### Required action
Your task is to return all the entries below exactly, with every picture omitted.

### Material to process
****************

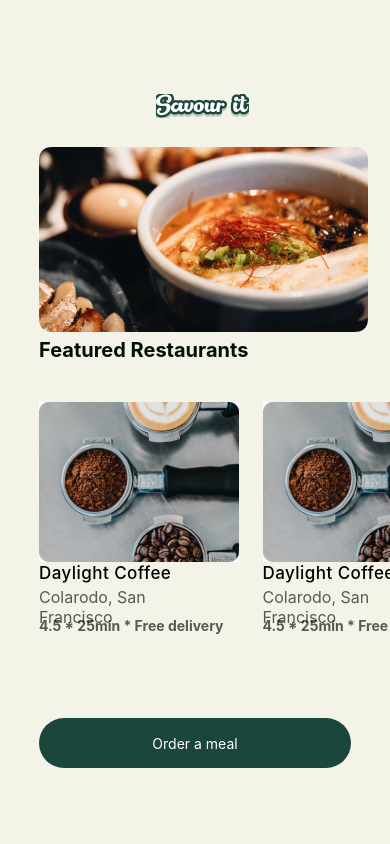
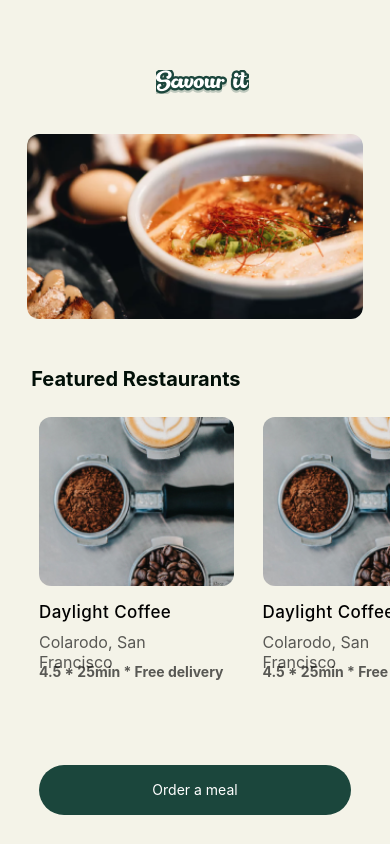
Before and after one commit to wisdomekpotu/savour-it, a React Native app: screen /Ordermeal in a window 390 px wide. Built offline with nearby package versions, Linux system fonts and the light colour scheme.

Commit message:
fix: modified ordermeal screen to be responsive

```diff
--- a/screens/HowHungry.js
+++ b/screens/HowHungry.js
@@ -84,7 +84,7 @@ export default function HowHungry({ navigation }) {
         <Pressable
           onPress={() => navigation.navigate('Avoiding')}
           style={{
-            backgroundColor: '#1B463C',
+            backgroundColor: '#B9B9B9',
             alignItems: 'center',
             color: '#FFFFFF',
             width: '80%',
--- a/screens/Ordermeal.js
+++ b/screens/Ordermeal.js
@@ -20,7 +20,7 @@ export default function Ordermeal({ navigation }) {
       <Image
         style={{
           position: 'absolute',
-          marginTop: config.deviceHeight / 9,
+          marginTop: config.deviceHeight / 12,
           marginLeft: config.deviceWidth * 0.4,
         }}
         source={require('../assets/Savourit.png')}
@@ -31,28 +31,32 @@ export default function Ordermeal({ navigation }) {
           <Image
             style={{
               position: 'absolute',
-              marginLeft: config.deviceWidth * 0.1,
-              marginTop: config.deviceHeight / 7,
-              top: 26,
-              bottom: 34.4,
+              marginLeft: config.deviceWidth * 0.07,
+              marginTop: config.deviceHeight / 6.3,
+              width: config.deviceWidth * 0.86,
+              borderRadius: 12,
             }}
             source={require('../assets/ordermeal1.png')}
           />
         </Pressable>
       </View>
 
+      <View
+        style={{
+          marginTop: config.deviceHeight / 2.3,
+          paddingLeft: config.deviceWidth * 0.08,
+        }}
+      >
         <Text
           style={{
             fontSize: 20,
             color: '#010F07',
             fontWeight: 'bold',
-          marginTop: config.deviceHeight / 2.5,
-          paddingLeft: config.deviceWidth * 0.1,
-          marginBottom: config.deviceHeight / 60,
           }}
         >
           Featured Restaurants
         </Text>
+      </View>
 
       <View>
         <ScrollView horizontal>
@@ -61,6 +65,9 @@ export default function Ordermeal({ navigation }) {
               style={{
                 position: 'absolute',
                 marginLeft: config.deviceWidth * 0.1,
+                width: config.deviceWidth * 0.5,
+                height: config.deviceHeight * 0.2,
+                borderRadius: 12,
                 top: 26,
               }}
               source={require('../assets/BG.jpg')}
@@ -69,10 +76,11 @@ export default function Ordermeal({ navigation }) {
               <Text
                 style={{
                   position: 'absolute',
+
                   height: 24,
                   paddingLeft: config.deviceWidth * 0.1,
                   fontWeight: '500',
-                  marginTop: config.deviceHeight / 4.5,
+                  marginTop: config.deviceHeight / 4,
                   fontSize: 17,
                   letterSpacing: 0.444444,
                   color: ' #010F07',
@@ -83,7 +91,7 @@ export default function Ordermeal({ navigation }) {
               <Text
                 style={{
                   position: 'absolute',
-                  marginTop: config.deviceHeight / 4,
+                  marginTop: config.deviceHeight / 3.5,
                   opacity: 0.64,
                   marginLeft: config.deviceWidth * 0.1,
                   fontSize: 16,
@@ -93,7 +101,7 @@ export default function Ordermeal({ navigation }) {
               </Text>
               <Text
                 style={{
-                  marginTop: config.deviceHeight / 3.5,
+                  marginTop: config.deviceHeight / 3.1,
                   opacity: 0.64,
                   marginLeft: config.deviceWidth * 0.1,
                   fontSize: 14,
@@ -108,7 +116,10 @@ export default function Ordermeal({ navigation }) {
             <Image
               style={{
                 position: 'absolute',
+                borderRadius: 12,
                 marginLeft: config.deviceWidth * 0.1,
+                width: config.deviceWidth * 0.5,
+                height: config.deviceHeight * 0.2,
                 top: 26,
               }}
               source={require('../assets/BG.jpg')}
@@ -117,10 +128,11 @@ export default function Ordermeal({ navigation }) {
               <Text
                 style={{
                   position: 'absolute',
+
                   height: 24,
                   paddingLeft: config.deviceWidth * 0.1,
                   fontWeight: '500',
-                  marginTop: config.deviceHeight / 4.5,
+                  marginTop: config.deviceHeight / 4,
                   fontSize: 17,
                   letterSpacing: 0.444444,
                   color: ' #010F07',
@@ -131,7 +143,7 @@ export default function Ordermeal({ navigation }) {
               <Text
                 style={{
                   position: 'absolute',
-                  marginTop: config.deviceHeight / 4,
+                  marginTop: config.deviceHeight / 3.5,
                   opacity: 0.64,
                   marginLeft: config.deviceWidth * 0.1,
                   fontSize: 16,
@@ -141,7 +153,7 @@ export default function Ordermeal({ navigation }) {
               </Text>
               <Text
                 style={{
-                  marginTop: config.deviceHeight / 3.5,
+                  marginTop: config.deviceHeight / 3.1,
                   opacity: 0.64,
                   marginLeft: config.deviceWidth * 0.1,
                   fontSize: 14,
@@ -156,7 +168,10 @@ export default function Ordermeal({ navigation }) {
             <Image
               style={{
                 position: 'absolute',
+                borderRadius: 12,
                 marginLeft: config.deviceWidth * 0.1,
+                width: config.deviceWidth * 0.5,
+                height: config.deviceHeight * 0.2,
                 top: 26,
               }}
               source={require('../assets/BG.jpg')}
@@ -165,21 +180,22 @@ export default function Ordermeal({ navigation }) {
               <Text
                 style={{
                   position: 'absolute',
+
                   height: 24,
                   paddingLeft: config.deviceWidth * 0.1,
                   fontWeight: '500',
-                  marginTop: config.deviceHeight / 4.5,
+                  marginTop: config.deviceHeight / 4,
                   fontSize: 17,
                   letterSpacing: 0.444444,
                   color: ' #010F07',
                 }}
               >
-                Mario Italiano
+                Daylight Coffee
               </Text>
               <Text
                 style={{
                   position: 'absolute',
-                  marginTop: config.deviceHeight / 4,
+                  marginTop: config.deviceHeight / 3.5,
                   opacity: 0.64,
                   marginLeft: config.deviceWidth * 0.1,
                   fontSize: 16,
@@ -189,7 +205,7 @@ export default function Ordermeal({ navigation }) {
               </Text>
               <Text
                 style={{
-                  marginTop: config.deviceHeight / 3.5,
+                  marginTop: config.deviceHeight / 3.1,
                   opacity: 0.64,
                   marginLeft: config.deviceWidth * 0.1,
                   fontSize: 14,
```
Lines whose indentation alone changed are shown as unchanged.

****************

### Response to this task
Before and after one commit to wisdomekpotu/savour-it, a React Native app: screen /Ordermeal in a window 390 px wide. Built offline with nearby package versions, Linux system fonts and the light colour scheme.

Commit message:
fix: modified ordermeal screen to be responsive

```diff
--- a/screens/HowHungry.js
+++ b/screens/HowHungry.js
@@ -84,7 +84,7 @@ export default function HowHungry({ navigation }) {
         <Pressable
           onPress={() => navigation.navigate('Avoiding')}
           style={{
-            backgroundColor: '#1B463C',
+            backgroundColor: '#B9B9B9',
             alignItems: 'center',
             color: '#FFFFFF',
             width: '80%',
--- a/screens/Ordermeal.js
+++ b/screens/Ordermeal.js
@@ -20,7 +20,7 @@ export default function Ordermeal({ navigation }) {
       <Image
         style={{
           position: 'absolute',
-          marginTop: config.deviceHeight / 9,
+          marginTop: config.deviceHeight / 12,
           marginLeft: config.deviceWidth * 0.4,
         }}
         source={require('../assets/Savourit.png')}
@@ -31,28 +31,32 @@ export default function Ordermeal({ navigation }) {
           <Image
             style={{
               position: 'absolute',
-              marginLeft: config.deviceWidth * 0.1,
-              marginTop: config.deviceHeight / 7,
-              top: 26,
-              bottom: 34.4,
+              marginLeft: config.deviceWidth * 0.07,
+              marginTop: config.deviceHeight / 6.3,
+              width: config.deviceWidth * 0.86,
+              borderRadius: 12,
             }}
             source={require('../assets/ordermeal1.png')}
           />
         </Pressable>
       </View>
 
+      <View
+        style={{
+          marginTop: config.deviceHeight / 2.3,
+          paddingLeft: config.deviceWidth * 0.08,
+        }}
+      >
         <Text
           style={{
             fontSize: 20,
             color: '#010F07',
             fontWeight: 'bold',
-          marginTop: config.deviceHeight / 2.5,
-          paddingLeft: config.deviceWidth * 0.1,
-          marginBottom: config.deviceHeight / 60,
           }}
         >
           Featured Restaurants
         </Text>
+      </View>
 
       <View>
         <ScrollView horizontal>
@@ -61,6 +65,9 @@ export default function Ordermeal({ navigation }) {
               style={{
                 position: 'absolute',
                 marginLeft: config.deviceWidth * 0.1,
+                width: config.deviceWidth * 0.5,
+                height: config.deviceHeight * 0.2,
+                borderRadius: 12,
                 top: 26,
               }}
               source={require('../assets/BG.jpg')}
@@ -69,10 +76,11 @@ export default function Ordermeal({ navigation }) {
               <Text
                 style={{
                   position: 'absolute',
+
                   height: 24,
                   paddingLeft: config.deviceWidth * 0.1,
                   fontWeight: '500',
-                  marginTop: config.deviceHeight / 4.5,
+                  marginTop: config.deviceHeight / 4,
                   fontSize: 17,
                   letterSpacing: 0.444444,
                   color: ' #010F07',
@@ -83,7 +91,7 @@ export default function Ordermeal({ navigation }) {
               <Text
                 style={{
                   position: 'absolute',
-                  marginTop: config.deviceHeight / 4,
+                  marginTop: config.deviceHeight / 3.5,
                   opacity: 0.64,
                   marginLeft: config.deviceWidth * 0.1,
                   fontSize: 16,
@@ -93,7 +101,7 @@ export default function Ordermeal({ navigation }) {
               </Text>
               <Text
                 style={{
-                  marginTop: config.deviceHeight / 3.5,
+                  marginTop: config.deviceHeight / 3.1,
                   opacity: 0.64,
                   marginLeft: config.deviceWidth * 0.1,
                   fontSize: 14,
@@ -108,7 +116,10 @@ export default function Ordermeal({ navigation }) {
             <Image
               style={{
                 position: 'absolute',
+                borderRadius: 12,
                 marginLeft: config.deviceWidth * 0.1,
+                width: config.deviceWidth * 0.5,
+                height: config.deviceHeight * 0.2,
                 top: 26,
               }}
               source={require('../assets/BG.jpg')}
@@ -117,10 +128,11 @@ export default function Ordermeal({ navigation }) {
               <Text
                 style={{
                   position: 'absolute',
+
                   height: 24,
                   paddingLeft: config.deviceWidth * 0.1,
                   fontWeight: '500',
-                  marginTop: config.deviceHeight / 4.5,
+                  marginTop: config.deviceHeight / 4,
                   fontSize: 17,
                   letterSpacing: 0.444444,
                   color: ' #010F07',
@@ -131,7 +143,7 @@ export default function Ordermeal({ navigation }) {
               <Text
                 style={{
                   position: 'absolute',
-                  marginTop: config.deviceHeight / 4,
+                  marginTop: config.deviceHeight / 3.5,
                   opacity: 0.64,
                   marginLeft: config.deviceWidth * 0.1,
                   fontSize: 16,
@@ -141,7 +153,7 @@ export default function Ordermeal({ navigation }) {
               </Text>
               <Text
                 style={{
-                  marginTop: config.deviceHeight / 3.5,
+                  marginTop: config.deviceHeight / 3.1,
                   opacity: 0.64,
                   marginLeft: config.deviceWidth * 0.1,
                   fontSize: 14,
@@ -156,7 +168,10 @@ export default function Ordermeal({ navigation }) {
             <Image
               style={{
                 position: 'absolute',
+                borderRadius: 12,
                 marginLeft: config.deviceWidth * 0.1,
+                width: config.deviceWidth * 0.5,
+                height: config.deviceHeight * 0.2,
                 top: 26,
               }}
               source={require('../assets/BG.jpg')}
@@ -165,21 +180,22 @@ export default function Ordermeal({ navigation }) {
               <Text
                 style={{
                   position: 'absolute',
+
                   height: 24,
                   paddingLeft: config.deviceWidth * 0.1,
                   fontWeight: '500',
-                  marginTop: config.deviceHeight / 4.5,
+                  marginTop: config.deviceHeight / 4,
                   fontSize: 17,
                   letterSpacing: 0.444444,
                   color: ' #010F07',
                 }}
               >
-                Mario Italiano
+                Daylight Coffee
               </Text>
               <Text
                 style={{
                   position: 'absolute',
-                  marginTop: config.deviceHeight / 4,
+                  marginTop: config.deviceHeight / 3.5,
                   opacity: 0.64,
                   marginLeft: config.deviceWidth * 0.1,
                   fontSize: 16,
@@ -189,7 +205,7 @@ export default function Ordermeal({ navigation }) {
               </Text>
               <Text
                 style={{
-                  marginTop: config.deviceHeight / 3.5,
+                  marginTop: config.deviceHeight / 3.1,
                   opacity: 0.64,
                   marginLeft: config.deviceWidth * 0.1,
                   fontSize: 14,
```
Lines whose indentation alone changed are shown as unchanged.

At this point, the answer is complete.